In 1918, as a cub reporter, he was walking his beat at the Statheouse - the machinery of Indiana's government was grinding away monotonously, and Early's eyes rose to the 82 bronze plaques of famous Hoosiers in the Statheouse rotunda. He was intrigued, for he had heard of only two of them, and his subsequent investigations uncovered a racket in which a phony press club solicited the descendants of the "Honored Hoosiers" to immortalize, at a substantial fee, their undistinguished ancestors. Within minutes of the first edition of the Star hitting the streets the governor had sent workmen to remove the plaques, and by the next morning the marble walls were bare.

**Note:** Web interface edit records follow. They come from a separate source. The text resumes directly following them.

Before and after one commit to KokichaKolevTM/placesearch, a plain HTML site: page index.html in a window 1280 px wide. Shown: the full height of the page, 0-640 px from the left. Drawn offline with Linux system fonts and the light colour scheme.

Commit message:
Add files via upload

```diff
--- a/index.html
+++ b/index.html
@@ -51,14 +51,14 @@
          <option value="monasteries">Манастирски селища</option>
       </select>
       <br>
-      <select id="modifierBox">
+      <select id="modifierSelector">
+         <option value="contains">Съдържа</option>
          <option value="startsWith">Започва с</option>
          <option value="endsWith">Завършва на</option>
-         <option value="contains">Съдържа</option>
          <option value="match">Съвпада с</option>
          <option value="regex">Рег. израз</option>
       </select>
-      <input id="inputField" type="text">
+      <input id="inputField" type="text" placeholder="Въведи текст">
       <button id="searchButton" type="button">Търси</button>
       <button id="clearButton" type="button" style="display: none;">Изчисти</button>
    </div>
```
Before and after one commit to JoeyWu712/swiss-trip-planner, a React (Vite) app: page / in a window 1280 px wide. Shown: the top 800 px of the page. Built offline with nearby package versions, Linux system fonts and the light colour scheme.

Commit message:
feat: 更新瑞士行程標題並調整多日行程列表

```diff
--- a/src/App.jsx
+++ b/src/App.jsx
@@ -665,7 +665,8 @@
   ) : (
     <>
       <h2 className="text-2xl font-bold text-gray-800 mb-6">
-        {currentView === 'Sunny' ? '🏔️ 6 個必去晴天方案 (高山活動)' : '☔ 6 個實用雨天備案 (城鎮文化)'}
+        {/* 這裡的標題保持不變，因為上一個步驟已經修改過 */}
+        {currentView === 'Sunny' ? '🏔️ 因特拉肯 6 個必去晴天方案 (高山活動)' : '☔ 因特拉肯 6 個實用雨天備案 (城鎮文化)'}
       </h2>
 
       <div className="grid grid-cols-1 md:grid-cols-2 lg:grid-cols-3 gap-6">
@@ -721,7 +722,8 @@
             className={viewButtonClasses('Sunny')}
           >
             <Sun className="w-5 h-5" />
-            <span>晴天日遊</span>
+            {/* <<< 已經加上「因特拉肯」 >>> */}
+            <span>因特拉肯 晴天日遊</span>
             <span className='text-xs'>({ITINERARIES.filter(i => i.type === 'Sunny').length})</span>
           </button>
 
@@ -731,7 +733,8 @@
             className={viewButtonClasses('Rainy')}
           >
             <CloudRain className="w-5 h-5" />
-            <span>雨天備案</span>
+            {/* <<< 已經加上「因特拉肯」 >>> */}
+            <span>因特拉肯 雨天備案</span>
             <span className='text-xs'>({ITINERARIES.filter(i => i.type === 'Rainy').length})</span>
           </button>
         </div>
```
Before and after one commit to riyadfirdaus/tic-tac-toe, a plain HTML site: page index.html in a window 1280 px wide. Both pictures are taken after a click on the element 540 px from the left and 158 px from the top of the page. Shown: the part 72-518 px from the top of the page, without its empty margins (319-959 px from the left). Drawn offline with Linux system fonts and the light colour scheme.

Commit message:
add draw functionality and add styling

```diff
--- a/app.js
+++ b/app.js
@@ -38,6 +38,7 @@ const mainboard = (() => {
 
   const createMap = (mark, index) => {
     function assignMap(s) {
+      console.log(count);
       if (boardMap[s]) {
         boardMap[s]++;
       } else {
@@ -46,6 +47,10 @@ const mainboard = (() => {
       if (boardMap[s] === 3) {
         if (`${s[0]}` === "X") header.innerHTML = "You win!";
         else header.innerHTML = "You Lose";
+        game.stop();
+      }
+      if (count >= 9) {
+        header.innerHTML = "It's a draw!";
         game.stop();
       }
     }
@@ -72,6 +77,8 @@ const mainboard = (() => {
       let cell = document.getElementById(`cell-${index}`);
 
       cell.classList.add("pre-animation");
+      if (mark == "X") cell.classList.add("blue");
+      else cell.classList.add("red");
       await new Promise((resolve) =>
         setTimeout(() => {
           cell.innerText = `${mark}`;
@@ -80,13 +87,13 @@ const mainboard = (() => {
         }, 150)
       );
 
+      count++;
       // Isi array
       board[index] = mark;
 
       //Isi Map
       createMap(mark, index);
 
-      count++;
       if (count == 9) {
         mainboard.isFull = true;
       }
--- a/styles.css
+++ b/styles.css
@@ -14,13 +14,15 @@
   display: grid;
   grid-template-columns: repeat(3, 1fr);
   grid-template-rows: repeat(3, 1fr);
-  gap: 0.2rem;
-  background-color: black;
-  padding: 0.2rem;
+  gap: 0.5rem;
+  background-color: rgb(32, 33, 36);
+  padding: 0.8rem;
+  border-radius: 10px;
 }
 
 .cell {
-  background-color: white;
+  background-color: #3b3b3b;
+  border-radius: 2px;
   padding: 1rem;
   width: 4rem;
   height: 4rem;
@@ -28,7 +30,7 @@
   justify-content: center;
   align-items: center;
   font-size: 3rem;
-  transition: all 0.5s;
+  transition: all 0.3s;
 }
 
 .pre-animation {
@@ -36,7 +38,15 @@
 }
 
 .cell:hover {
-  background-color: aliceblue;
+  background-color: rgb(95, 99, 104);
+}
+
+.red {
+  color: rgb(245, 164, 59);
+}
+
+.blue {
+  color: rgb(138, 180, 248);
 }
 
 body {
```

Maurice Early was the first reporter to be assigned full-time to chronicle Hoosier politics, and he became a leading authority on Indiana government long before he began writing his column, The Day in the Legislature, in January 1939. When the general assembly adjourned, the column was renamed The Day in Indiana and under this title it ran from March 16, 1939 to January 8, 1954. Early emphasized the need for such government agencies as the State Tax Board, the Public Service Commission, the State Highway and Conservation Boards, and a State Legislature Bureau, all of which were established by legislature sessions, which he reported. He was a member of Sigma Delta Chi and in 1934 was a founder and first president of the Indianapolis Press Club. One of his primary interests was public health, and his presentation of public health problems won him a distinguished service award from the Indiana Public Health Association.
Maurice Early died on February 5, 1954, less than a month after he wrote his last column.
File Created: 2006-Jul-15